Follow Through

Now it’s time to do it. Meet when you planned to. Submit when it’s your turn. Give thoughtful, constructive critique.

When a group is firing on all cylinders, it’s a great place with camaraderie, shared commitment, accountability and feedback. Writers learn more about their craft, do more writing and do it better. On the other hand, groups with uneven participation or where members expect different things can be frustrating or feel like a waste of time.

The key is to start by making sure the members share alignment on goals and expectations and then follow through. While you can only control yourself, you can do a lot as an individual to keep the group on track. Here are some things you can do:

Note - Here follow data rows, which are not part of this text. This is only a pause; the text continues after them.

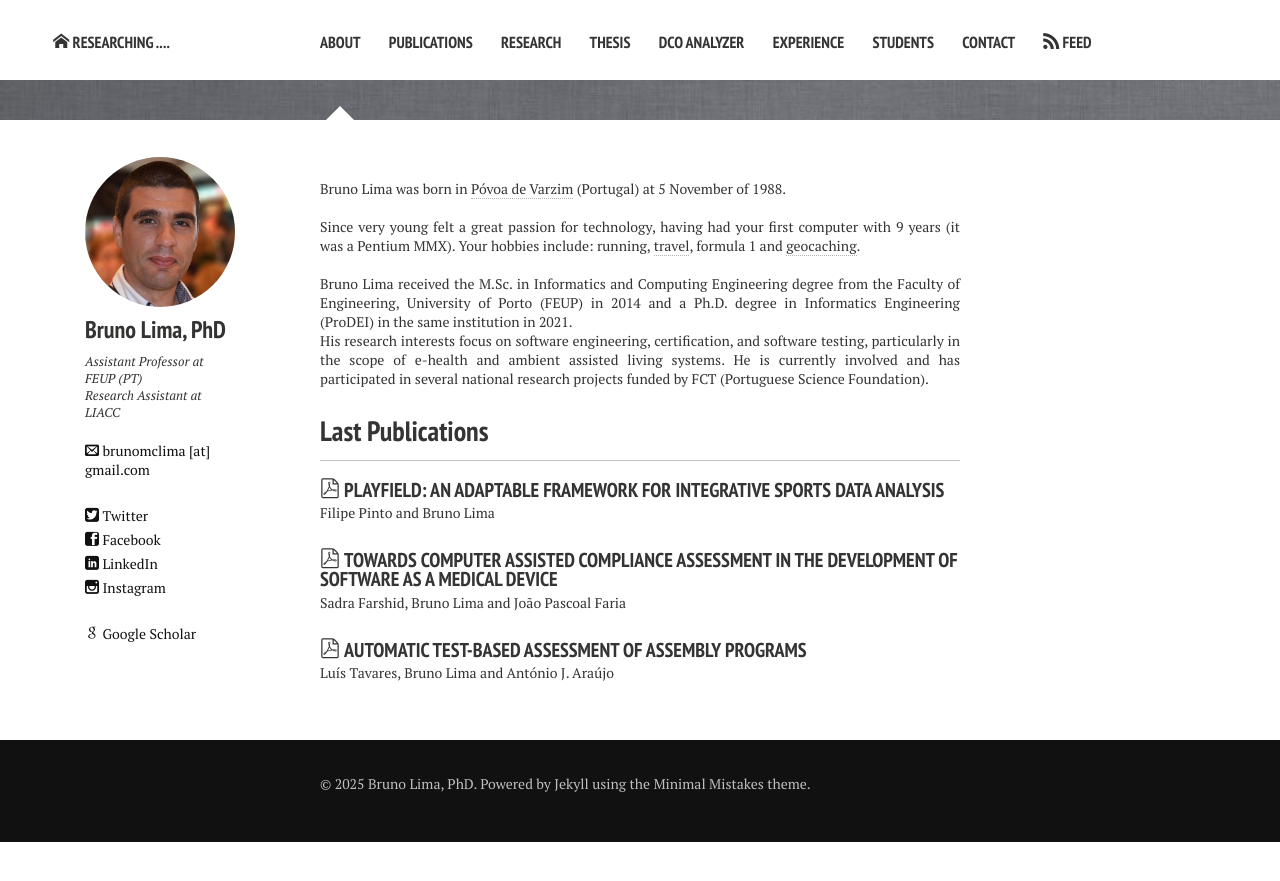
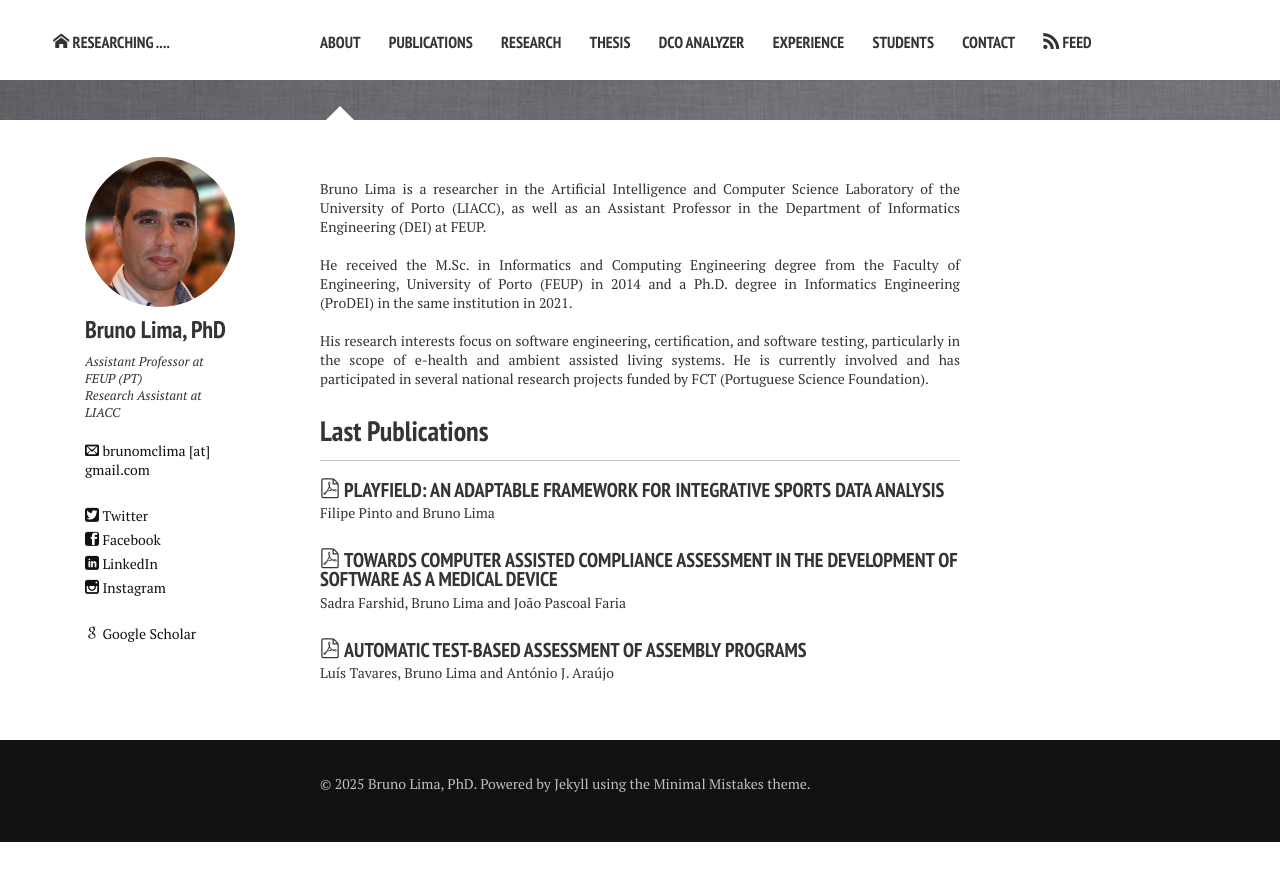
Before and after one commit to Bruno-Lima/Bruno-Lima.github.io, a Jekyll site: the page built from index.md, in a window 1280 px wide. Shown: the top 881 px of the page. Built offline with Jekyll 4.4.1, drawn with Linux system fonts in a browser that asks for light colours; nearby versions of some CDN libraries.

Commit message:
bio upadate

```diff
--- a/index.md
+++ b/index.md
@@ -6,10 +6,9 @@ image:
   feature: black_bar.jpg
 ---
 
-Bruno Lima was born in [Póvoa de Varzim](http://en.wikipedia.org/wiki/P%C3%B3voa_de_Varzim) (Portugal) at 5 November of 1988.<br/>
+Bruno Lima is a researcher in the Artificial Intelligence and Computer Science Laboratory of the University of Porto (LIACC), as well as an Assistant Professor in the Department of Informatics Engineering (DEI) at FEUP.<br/>
 <br/>
-Since very young felt a great passion for technology, having had your first computer with 9 years (it was a Pentium MMX). Your hobbies include: running, [travel](https://my.flightradar24.com/BrunoLima88), formula 1 and [geocaching](http://www.geocaching.com/profile/?guid=006aae67-3369-43cd-bc04-740b4a3c7a79).<br/>
-<br/>
-Bruno Lima received the M.Sc. in Informatics and Computing Engineering degree from the Faculty of Engineering, University of Porto (FEUP) in 2014 and a Ph.D. degree in Informatics Engineering (ProDEI) in the same institution in 2021.
+He received the M.Sc. in Informatics and Computing Engineering degree from the Faculty of Engineering, University of Porto (FEUP) in 2014 and a Ph.D. degree in Informatics Engineering (ProDEI) in the same institution in 2021.<br/>
 <br/>
 His research interests focus on software engineering, certification, and software testing, particularly in the scope of e-health and ambient assisted living systems. He is currently involved and has participated in several national research projects funded by FCT (Portuguese Science Foundation).
+<br/>
```
Also changed, not shown: about.md (+3 -4 lines).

  • Keep the commitments you make with your group. If you can’t, be sure to communicate with them so they don’t worry about you or draw their own conclusions about your commitment.
  • If you don’t see many discussions happening in your online group, go start one! Share a link you like or a book you’ve read. Share some things you learned from a talk you attended.
  • If someone acts in a way that hurts your feelings, let them know (as diplomatically as possible). The person may not have realized the impact of her comments/actions on you and now she has a chance to redirect.
  • If you are not getting the type of feedback you want, consider giving direction on the critique you want with your submission. For example, let people know if you are submitting an early draft and want feedback on the plot structure and strength of the main characters. That way you don’t have someone nitpicking your grammar, which isn’t important at the early stages. Likewise, if you are towards the end and don’t want feedback on the major elements, let people know that you’d like more of a copy edit.
If participation starts to drop

Sometimes a group will get off to a great start and then flag. If this is happening in your group, say something. Simply bringing up the issue can often be enough to hold each other accountable or to show that there is interest in continuing.

Groups may flag when the pace is too much and writers can’t keep up with work, family and life. In this case, try slowing down. Get your group to a pace where people can write and participate amidst life’s juggles. This can take some fine tuning.

Dropping participation can also be a symptom of other issues. Members may just not be a great fit for one another genre-wise or experience-wise. If you see dropping participation, reach out to your group members individually and ask what is up. The goals of the group may need to be revised. Or the group may change the way it recruits. Sometimes members end up going their separate ways and that’s OK.

If participation is dropping with an in person group, make sure the meeting time and place work for members. For online groups, make sure members understand how to use the format you picked.

An art and a science

A successful group is part science and part art. Hopefully this guide has been helpful to you in thinking about the analytical part. The next sections will give you some additional resources that I’ve found helpful for groups. In addition, there’s a short history lesson about some of the famous groups in history.